• Exercise prompt: Set every record down again, identical to the original.

• Source information:

┌────────

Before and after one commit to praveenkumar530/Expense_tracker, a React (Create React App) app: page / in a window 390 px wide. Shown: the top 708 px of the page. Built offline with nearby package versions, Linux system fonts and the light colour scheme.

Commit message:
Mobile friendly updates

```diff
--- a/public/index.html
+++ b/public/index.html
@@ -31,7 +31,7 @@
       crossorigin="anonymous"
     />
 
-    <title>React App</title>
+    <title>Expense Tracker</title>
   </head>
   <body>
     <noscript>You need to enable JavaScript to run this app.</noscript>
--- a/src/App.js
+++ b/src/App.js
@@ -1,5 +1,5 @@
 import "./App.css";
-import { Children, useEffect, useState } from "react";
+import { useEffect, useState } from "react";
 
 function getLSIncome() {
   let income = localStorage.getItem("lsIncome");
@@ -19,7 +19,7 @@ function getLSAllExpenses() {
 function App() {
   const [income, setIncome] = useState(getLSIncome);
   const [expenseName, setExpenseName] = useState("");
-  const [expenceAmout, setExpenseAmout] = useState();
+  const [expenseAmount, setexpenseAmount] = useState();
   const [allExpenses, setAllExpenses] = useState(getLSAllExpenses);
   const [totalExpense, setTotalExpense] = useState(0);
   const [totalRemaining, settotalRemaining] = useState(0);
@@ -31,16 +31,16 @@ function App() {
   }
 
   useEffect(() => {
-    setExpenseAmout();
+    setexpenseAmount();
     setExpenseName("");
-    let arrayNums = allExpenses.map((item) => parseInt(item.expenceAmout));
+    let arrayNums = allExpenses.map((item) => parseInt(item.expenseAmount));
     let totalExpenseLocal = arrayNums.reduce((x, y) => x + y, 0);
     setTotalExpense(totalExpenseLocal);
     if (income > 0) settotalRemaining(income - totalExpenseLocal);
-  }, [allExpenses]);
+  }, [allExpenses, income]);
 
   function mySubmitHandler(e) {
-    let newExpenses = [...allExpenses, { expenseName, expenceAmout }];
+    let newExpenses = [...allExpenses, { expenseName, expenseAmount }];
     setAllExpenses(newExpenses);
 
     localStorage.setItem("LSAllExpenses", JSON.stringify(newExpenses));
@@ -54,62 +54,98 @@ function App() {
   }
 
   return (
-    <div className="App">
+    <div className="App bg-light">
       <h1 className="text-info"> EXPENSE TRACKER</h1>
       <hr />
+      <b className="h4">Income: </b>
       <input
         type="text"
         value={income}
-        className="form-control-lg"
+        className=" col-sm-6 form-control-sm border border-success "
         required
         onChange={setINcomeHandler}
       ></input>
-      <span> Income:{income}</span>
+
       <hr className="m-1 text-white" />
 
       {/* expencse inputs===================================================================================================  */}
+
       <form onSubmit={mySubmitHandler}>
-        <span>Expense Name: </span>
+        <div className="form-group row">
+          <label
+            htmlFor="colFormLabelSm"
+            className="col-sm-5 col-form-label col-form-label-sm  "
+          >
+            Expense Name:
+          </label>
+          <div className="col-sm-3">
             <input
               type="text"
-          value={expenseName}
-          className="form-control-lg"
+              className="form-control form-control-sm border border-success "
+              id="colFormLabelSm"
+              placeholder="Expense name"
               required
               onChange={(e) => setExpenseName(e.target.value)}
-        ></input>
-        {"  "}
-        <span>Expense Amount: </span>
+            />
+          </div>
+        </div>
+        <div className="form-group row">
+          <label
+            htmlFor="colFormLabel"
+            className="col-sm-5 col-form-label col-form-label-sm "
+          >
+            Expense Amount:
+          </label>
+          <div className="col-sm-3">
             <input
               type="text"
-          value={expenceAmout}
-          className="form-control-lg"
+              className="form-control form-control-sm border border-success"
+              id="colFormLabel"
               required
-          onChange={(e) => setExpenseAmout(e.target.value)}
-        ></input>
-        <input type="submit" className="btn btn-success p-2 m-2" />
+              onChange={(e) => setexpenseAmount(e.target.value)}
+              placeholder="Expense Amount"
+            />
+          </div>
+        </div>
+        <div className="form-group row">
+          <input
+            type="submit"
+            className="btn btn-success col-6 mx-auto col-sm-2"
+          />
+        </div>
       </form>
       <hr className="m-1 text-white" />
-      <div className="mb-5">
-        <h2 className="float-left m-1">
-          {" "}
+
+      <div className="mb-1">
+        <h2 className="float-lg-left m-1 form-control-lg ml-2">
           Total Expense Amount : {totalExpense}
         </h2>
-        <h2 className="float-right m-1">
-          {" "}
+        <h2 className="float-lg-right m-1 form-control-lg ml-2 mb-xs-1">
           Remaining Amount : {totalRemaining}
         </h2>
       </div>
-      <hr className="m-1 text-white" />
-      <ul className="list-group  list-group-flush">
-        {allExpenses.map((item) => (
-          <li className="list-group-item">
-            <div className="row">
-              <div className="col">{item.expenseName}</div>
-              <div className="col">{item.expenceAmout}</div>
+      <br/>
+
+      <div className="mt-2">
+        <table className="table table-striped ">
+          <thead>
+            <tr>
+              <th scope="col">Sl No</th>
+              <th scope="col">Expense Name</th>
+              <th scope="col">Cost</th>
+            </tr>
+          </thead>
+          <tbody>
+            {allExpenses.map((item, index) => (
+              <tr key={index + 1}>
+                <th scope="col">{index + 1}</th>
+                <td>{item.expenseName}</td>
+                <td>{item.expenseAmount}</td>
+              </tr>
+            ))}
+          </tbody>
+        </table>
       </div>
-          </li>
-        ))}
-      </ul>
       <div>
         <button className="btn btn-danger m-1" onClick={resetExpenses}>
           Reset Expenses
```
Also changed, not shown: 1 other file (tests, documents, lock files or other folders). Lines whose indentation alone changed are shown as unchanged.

└────────

• The answer:
Before and after one commit to praveenkumar530/Expense_tracker, a React (Create React App) app: page / in a window 390 px wide. Shown: the top 708 px of the page. Built offline with nearby package versions, Linux system fonts and the light colour scheme.

Commit message:
Mobile friendly updates

```diff
--- a/public/index.html
+++ b/public/index.html
@@ -31,7 +31,7 @@
       crossorigin="anonymous"
     />
 
-    <title>React App</title>
+    <title>Expense Tracker</title>
   </head>
   <body>
     <noscript>You need to enable JavaScript to run this app.</noscript>
--- a/src/App.js
+++ b/src/App.js
@@ -1,5 +1,5 @@
 import "./App.css";
-import { Children, useEffect, useState } from "react";
+import { useEffect, useState } from "react";
 
 function getLSIncome() {
   let income = localStorage.getItem("lsIncome");
@@ -19,7 +19,7 @@ function getLSAllExpenses() {
 function App() {
   const [income, setIncome] = useState(getLSIncome);
   const [expenseName, setExpenseName] = useState("");
-  const [expenceAmout, setExpenseAmout] = useState();
+  const [expenseAmount, setexpenseAmount] = useState();
   const [allExpenses, setAllExpenses] = useState(getLSAllExpenses);
   const [totalExpense, setTotalExpense] = useState(0);
   const [totalRemaining, settotalRemaining] = useState(0);
@@ -31,16 +31,16 @@ function App() {
   }
 
   useEffect(() => {
-    setExpenseAmout();
+    setexpenseAmount();
     setExpenseName("");
-    let arrayNums = allExpenses.map((item) => parseInt(item.expenceAmout));
+    let arrayNums = allExpenses.map((item) => parseInt(item.expenseAmount));
     let totalExpenseLocal = arrayNums.reduce((x, y) => x + y, 0);
     setTotalExpense(totalExpenseLocal);
     if (income > 0) settotalRemaining(income - totalExpenseLocal);
-  }, [allExpenses]);
+  }, [allExpenses, income]);
 
   function mySubmitHandler(e) {
-    let newExpenses = [...allExpenses, { expenseName, expenceAmout }];
+    let newExpenses = [...allExpenses, { expenseName, expenseAmount }];
     setAllExpenses(newExpenses);
 
     localStorage.setItem("LSAllExpenses", JSON.stringify(newExpenses));
@@ -54,62 +54,98 @@ function App() {
   }
 
   return (
-    <div className="App">
+    <div className="App bg-light">
       <h1 className="text-info"> EXPENSE TRACKER</h1>
       <hr />
+      <b className="h4">Income: </b>
       <input
         type="text"
         value={income}
-        className="form-control-lg"
+        className=" col-sm-6 form-control-sm border border-success "
         required
         onChange={setINcomeHandler}
       ></input>
-      <span> Income:{income}</span>
+
       <hr className="m-1 text-white" />
 
       {/* expencse inputs===================================================================================================  */}
+
       <form onSubmit={mySubmitHandler}>
-        <span>Expense Name: </span>
+        <div className="form-group row">
+          <label
+            htmlFor="colFormLabelSm"
+            className="col-sm-5 col-form-label col-form-label-sm  "
+          >
+            Expense Name:
+          </label>
+          <div className="col-sm-3">
             <input
               type="text"
-          value={expenseName}
-          className="form-control-lg"
+              className="form-control form-control-sm border border-success "
+              id="colFormLabelSm"
+              placeholder="Expense name"
               required
               onChange={(e) => setExpenseName(e.target.value)}
-        ></input>
-        {"  "}
-        <span>Expense Amount: </span>
+            />
+          </div>
+        </div>
+        <div className="form-group row">
+          <label
+            htmlFor="colFormLabel"
+            className="col-sm-5 col-form-label col-form-label-sm "
+          >
+            Expense Amount:
+          </label>
+          <div className="col-sm-3">
             <input
               type="text"
-          value={expenceAmout}
-          className="form-control-lg"
+              className="form-control form-control-sm border border-success"
+              id="colFormLabel"
               required
-          onChange={(e) => setExpenseAmout(e.target.value)}
-        ></input>
-        <input type="submit" className="btn btn-success p-2 m-2" />
+              onChange={(e) => setexpenseAmount(e.target.value)}
+              placeholder="Expense Amount"
+            />
+          </div>
+        </div>
+        <div className="form-group row">
+          <input
+            type="submit"
+            className="btn btn-success col-6 mx-auto col-sm-2"
+          />
+        </div>
       </form>
       <hr className="m-1 text-white" />
-      <div className="mb-5">
-        <h2 className="float-left m-1">
-          {" "}
+
+      <div className="mb-1">
+        <h2 className="float-lg-left m-1 form-control-lg ml-2">
           Total Expense Amount : {totalExpense}
         </h2>
-        <h2 className="float-right m-1">
-          {" "}
+        <h2 className="float-lg-right m-1 form-control-lg ml-2 mb-xs-1">
           Remaining Amount : {totalRemaining}
         </h2>
       </div>
-      <hr className="m-1 text-white" />
-      <ul className="list-group  list-group-flush">
-        {allExpenses.map((item) => (
-          <li className="list-group-item">
-            <div className="row">
-              <div className="col">{item.expenseName}</div>
-              <div className="col">{item.expenceAmout}</div>
+      <br/>
+
+      <div className="mt-2">
+        <table className="table table-striped ">
+          <thead>
+            <tr>
+              <th scope="col">Sl No</th>
+              <th scope="col">Expense Name</th>
+              <th scope="col">Cost</th>
+            </tr>
+          </thead>
+          <tbody>
+            {allExpenses.map((item, index) => (
+              <tr key={index + 1}>
+                <th scope="col">{index + 1}</th>
+                <td>{item.expenseName}</td>
+                <td>{item.expenseAmount}</td>
+              </tr>
+            ))}
+          </tbody>
+        </table>
       </div>
-          </li>
-        ))}
-      </ul>
       <div>
         <button className="btn btn-danger m-1" onClick={resetExpenses}>
           Reset Expenses
```
Also changed, not shown: 1 other file (tests, documents, lock files or other folders). Lines whose indentation alone changed are shown as unchanged.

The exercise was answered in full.